Texas SSLCs

David Martin Davies / TPR News

Texas Matters: This week we explore the current state of Texas state-supported living centers (SSLC), which house people with developmental and intellectual disabilities. How are these centers doing five years after the U.S. Department of Justice discovered inadequate conditions and care? The story of Sean Yates, who escaped from the Corpus Christi SSLC and was later found dead. What is the future of SSLCs in Texas?

David Martin Davies / TPR News

Recently the Texas Sunset Advisory Commission released a report that was highly critical of the Texas state-supported living centers. The system of institutions has a proven track record of providing substandard care and the report says they cost too much money to maintain.

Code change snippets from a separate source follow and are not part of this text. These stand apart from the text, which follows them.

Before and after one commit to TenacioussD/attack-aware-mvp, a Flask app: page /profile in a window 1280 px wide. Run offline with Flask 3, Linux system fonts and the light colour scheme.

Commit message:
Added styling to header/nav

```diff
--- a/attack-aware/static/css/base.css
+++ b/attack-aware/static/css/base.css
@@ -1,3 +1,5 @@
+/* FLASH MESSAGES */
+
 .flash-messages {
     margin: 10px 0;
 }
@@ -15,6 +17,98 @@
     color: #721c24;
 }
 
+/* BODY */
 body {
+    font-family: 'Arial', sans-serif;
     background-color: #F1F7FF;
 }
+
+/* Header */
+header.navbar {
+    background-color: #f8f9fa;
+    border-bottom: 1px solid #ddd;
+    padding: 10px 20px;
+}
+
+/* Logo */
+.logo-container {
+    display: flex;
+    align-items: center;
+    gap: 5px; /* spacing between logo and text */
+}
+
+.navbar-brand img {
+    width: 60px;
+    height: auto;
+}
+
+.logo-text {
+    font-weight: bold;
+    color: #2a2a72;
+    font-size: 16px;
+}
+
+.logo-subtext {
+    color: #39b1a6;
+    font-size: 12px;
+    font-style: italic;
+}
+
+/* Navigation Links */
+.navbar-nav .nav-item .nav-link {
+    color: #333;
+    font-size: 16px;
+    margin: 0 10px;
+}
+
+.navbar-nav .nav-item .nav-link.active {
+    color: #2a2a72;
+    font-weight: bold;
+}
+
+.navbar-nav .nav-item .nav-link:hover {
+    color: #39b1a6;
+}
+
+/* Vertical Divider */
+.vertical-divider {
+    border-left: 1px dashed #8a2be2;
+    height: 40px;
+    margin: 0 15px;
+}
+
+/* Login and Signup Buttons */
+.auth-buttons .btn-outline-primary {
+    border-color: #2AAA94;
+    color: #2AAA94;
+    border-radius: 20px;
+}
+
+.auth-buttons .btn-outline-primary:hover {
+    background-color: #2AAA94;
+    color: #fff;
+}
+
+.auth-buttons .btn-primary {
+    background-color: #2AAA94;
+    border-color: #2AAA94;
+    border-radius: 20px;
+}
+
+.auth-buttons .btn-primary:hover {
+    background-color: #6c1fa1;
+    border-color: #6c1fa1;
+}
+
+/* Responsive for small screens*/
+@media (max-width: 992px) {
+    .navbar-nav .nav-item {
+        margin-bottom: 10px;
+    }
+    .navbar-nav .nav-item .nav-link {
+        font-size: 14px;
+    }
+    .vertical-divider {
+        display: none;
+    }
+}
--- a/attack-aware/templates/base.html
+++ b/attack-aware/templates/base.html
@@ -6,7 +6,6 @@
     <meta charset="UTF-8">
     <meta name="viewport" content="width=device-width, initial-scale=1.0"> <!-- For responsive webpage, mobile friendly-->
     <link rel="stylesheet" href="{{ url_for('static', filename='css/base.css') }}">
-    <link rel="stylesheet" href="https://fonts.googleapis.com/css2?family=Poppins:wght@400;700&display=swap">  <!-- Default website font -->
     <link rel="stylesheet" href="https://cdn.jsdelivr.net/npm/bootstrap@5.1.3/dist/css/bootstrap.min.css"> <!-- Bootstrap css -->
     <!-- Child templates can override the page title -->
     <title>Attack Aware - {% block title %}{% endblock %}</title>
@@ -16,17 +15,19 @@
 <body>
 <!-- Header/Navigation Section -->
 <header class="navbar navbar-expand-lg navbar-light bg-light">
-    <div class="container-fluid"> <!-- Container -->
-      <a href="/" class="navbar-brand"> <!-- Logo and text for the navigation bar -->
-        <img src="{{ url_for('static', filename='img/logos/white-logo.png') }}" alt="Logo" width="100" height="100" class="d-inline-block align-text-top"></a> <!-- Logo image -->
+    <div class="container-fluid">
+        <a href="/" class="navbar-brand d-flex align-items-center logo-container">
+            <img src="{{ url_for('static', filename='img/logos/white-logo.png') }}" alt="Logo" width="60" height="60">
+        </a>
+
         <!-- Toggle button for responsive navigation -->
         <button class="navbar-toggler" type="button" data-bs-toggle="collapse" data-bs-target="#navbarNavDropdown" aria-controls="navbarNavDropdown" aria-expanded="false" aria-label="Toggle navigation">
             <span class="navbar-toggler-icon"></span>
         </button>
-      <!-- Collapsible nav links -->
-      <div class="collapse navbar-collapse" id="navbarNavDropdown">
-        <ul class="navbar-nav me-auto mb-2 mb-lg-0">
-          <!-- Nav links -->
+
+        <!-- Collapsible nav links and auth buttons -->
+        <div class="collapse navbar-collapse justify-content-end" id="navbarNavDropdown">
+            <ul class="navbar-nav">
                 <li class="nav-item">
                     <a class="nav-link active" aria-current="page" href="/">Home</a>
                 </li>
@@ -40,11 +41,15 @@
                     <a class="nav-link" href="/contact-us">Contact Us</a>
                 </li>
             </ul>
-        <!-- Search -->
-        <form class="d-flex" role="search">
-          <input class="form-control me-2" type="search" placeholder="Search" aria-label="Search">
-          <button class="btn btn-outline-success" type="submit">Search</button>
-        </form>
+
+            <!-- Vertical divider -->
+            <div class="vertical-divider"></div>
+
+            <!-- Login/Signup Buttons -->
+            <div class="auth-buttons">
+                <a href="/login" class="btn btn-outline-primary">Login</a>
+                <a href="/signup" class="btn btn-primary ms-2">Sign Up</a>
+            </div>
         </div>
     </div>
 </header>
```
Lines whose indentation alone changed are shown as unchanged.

David Martin Davies / TPR News

Last month a bi-partisan panel of state legislators recommended that nearly half of Texas' state-supported living centers (SSLC) be closed.

The institutions are meant as locked-down homes for the mentally disabled who need 24 hour care or, in some cases, have broken the law. But the facilities themselves have been accused of breaking the law; from neglect and improper care to assault.

David Martin Davies / TPR News

Texas state-supported living centers are under a tremendous amount of pressure and scrutiny as state leaders consider where they will fit in the state’s future. And as questions are raised about the substandard quality of medical care that the residents receive at the centers, a recent tragedy in Corpus Christi exposes the issue of neglect.

To hear Ashley Yates talk about her brother Sean – he certainly sounded like one of a kind.

David Martin Davies / TPR News

Five years ago the state of Texas settled a lawsuit with the Department of Justice over the way the state housed and treated some of the state’s most vulnerable citizens.

The DOJ unearthed conditions at Texas state-supported living centers where mentally disabled residents were found to be neglected, beaten, sexually assaulted and even killed by staff members.

Some are calling for the centers to be finally shut down, but others say that despite their flaws, the centers are needed.